▸ Data extract
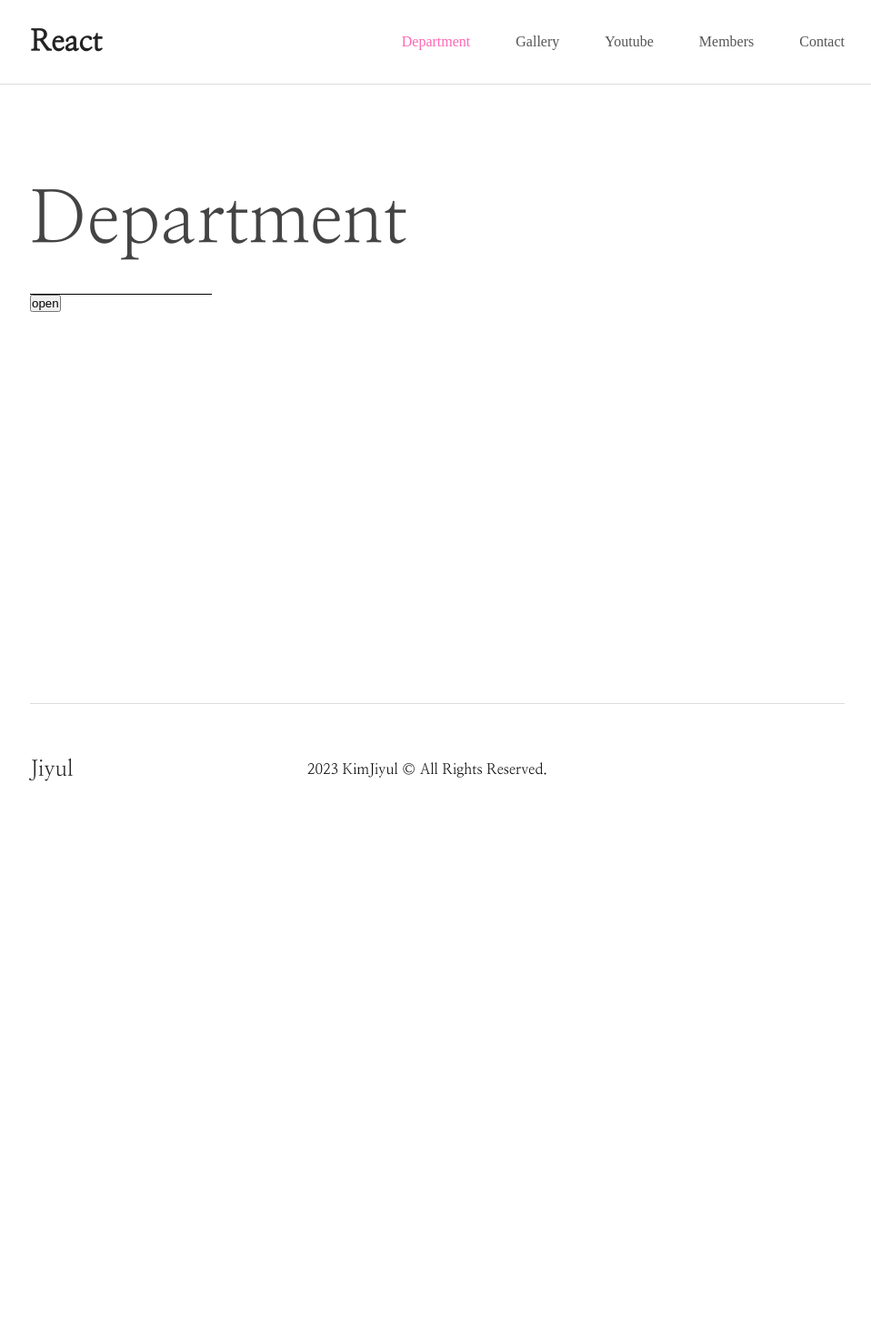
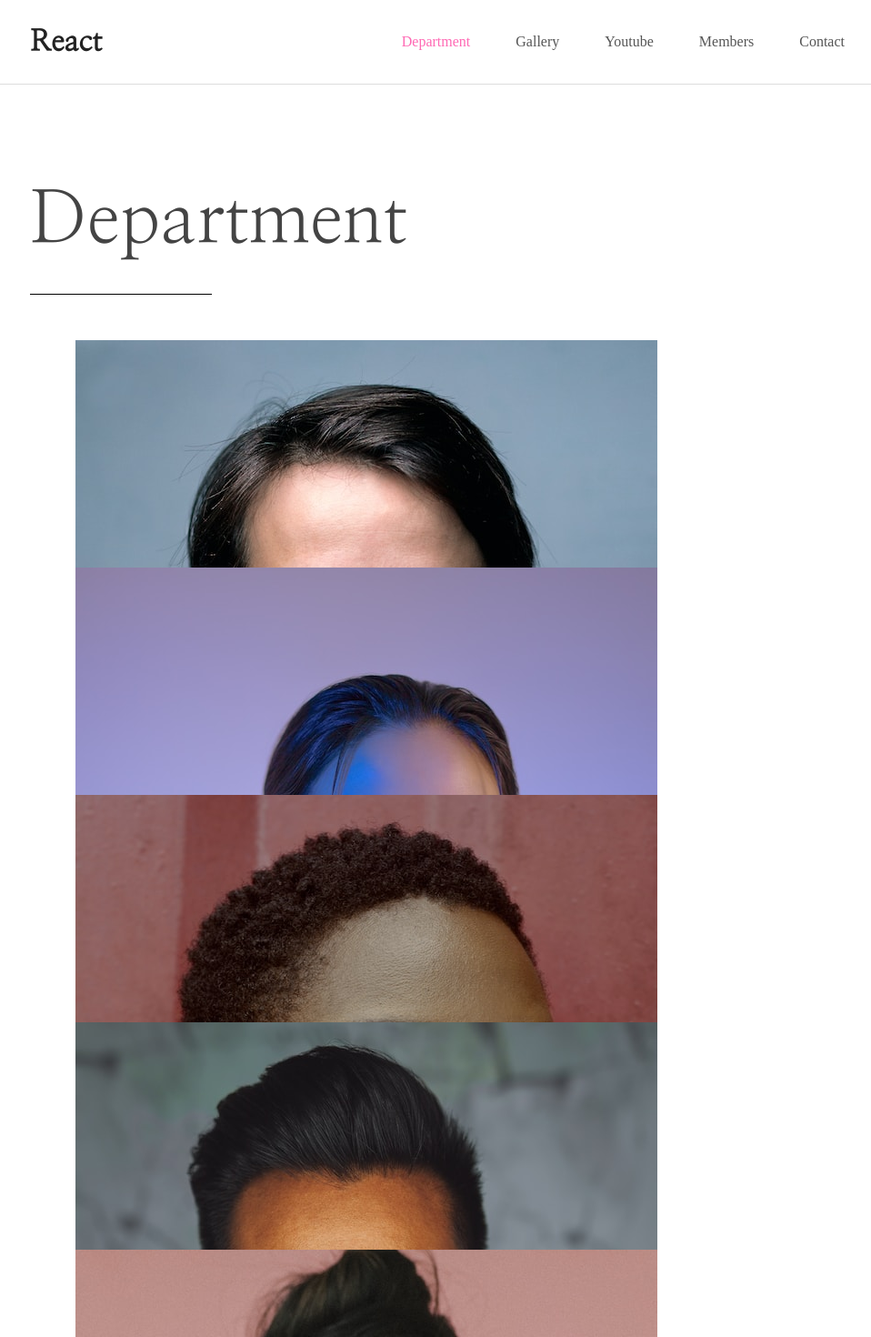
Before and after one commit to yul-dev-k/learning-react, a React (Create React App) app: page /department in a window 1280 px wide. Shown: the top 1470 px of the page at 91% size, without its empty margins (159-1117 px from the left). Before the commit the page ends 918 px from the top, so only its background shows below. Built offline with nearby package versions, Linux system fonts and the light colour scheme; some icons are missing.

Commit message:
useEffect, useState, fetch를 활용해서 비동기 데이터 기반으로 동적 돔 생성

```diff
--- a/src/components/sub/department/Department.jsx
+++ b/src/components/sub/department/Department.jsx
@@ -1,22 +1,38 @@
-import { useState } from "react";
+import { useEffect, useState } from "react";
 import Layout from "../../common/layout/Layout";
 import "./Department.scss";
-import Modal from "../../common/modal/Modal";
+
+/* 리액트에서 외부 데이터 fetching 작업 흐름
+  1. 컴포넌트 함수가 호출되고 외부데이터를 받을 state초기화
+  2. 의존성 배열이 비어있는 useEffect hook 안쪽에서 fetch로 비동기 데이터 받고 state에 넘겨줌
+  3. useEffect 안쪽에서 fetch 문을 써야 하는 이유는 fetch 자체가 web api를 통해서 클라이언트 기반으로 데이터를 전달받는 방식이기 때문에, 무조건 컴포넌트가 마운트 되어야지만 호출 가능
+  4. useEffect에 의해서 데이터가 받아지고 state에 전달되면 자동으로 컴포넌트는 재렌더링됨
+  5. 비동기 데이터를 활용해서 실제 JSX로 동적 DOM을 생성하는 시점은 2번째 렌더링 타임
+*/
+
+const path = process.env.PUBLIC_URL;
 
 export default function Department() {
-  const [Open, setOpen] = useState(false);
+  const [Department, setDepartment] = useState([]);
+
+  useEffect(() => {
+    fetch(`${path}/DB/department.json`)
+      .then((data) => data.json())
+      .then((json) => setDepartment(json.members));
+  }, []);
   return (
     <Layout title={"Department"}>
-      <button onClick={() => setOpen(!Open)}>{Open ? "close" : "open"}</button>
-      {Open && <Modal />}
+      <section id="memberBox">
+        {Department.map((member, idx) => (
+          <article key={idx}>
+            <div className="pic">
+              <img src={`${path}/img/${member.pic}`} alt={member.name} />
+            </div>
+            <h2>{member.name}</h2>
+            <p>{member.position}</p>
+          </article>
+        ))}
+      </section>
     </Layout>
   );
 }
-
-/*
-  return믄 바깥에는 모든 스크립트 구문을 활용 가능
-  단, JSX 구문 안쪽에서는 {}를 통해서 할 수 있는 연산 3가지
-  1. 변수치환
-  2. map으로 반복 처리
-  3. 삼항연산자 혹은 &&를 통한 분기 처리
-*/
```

---

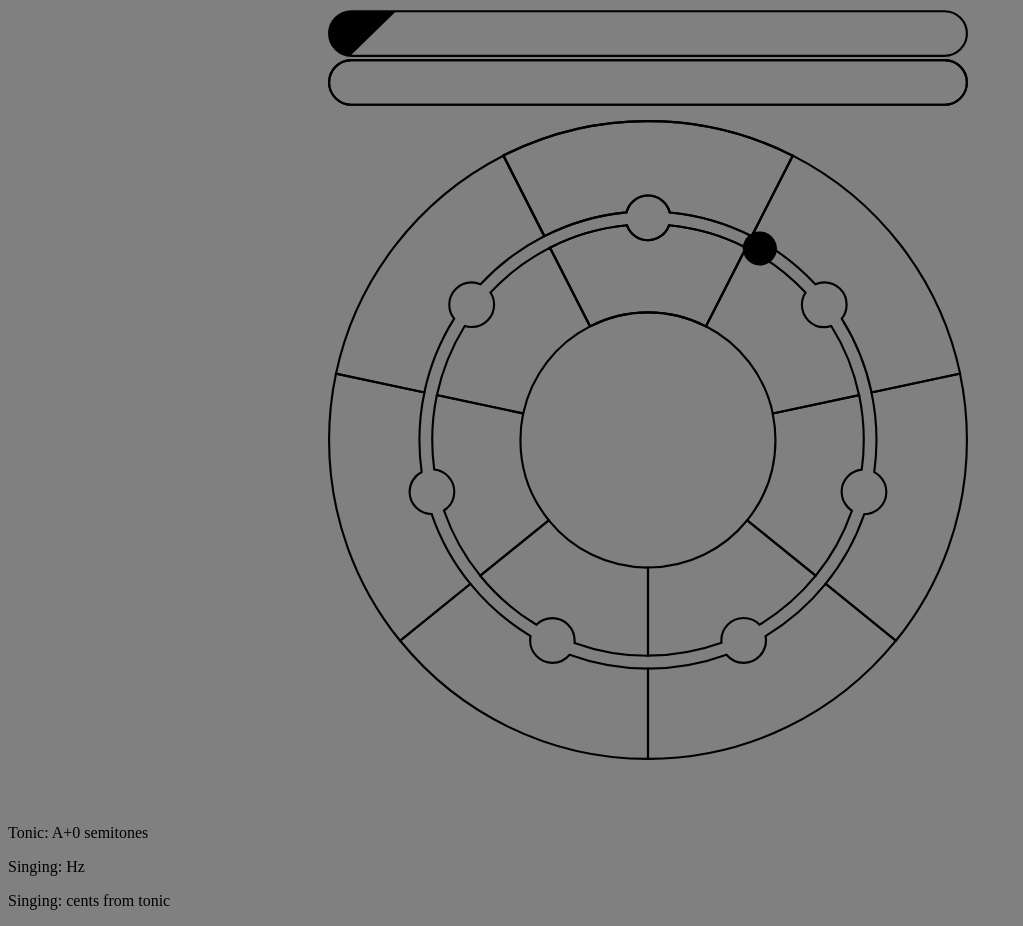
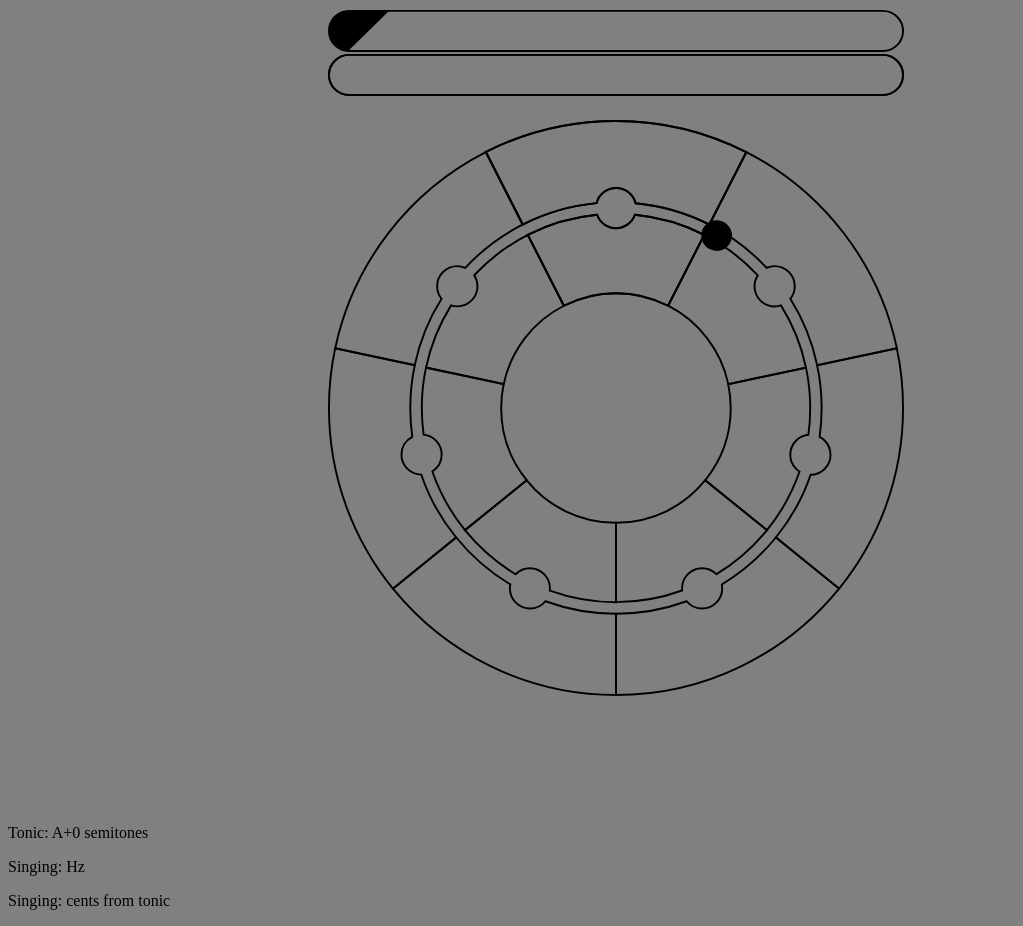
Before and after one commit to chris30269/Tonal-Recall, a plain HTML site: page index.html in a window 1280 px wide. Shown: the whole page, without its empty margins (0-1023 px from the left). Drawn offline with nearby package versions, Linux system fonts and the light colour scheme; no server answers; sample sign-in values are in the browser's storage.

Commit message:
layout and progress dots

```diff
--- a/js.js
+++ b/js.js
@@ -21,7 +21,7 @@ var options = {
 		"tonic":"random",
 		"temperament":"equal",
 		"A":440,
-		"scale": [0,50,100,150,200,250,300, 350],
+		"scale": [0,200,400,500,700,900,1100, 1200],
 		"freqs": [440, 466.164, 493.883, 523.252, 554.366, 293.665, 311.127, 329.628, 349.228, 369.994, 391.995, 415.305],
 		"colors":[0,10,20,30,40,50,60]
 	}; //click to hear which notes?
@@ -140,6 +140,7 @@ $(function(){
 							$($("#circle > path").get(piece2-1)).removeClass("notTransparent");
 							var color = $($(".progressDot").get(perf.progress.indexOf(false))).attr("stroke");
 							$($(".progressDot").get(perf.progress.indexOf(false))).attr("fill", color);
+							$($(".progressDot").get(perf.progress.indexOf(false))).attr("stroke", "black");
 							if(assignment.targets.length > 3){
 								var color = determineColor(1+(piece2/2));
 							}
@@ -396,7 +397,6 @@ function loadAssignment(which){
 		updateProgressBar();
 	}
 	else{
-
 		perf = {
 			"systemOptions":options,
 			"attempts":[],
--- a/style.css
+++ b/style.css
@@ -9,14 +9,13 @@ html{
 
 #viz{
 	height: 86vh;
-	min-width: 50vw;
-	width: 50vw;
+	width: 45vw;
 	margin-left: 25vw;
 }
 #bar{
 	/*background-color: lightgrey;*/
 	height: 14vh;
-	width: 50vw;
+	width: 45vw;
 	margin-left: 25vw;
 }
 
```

▸ Task requirements
Whichever lines of the records above hold the word "common" should all be copied out.

▸ Reply
 import Layout from "../../common/layout/Layout";
-import Modal from "../../common/modal/Modal";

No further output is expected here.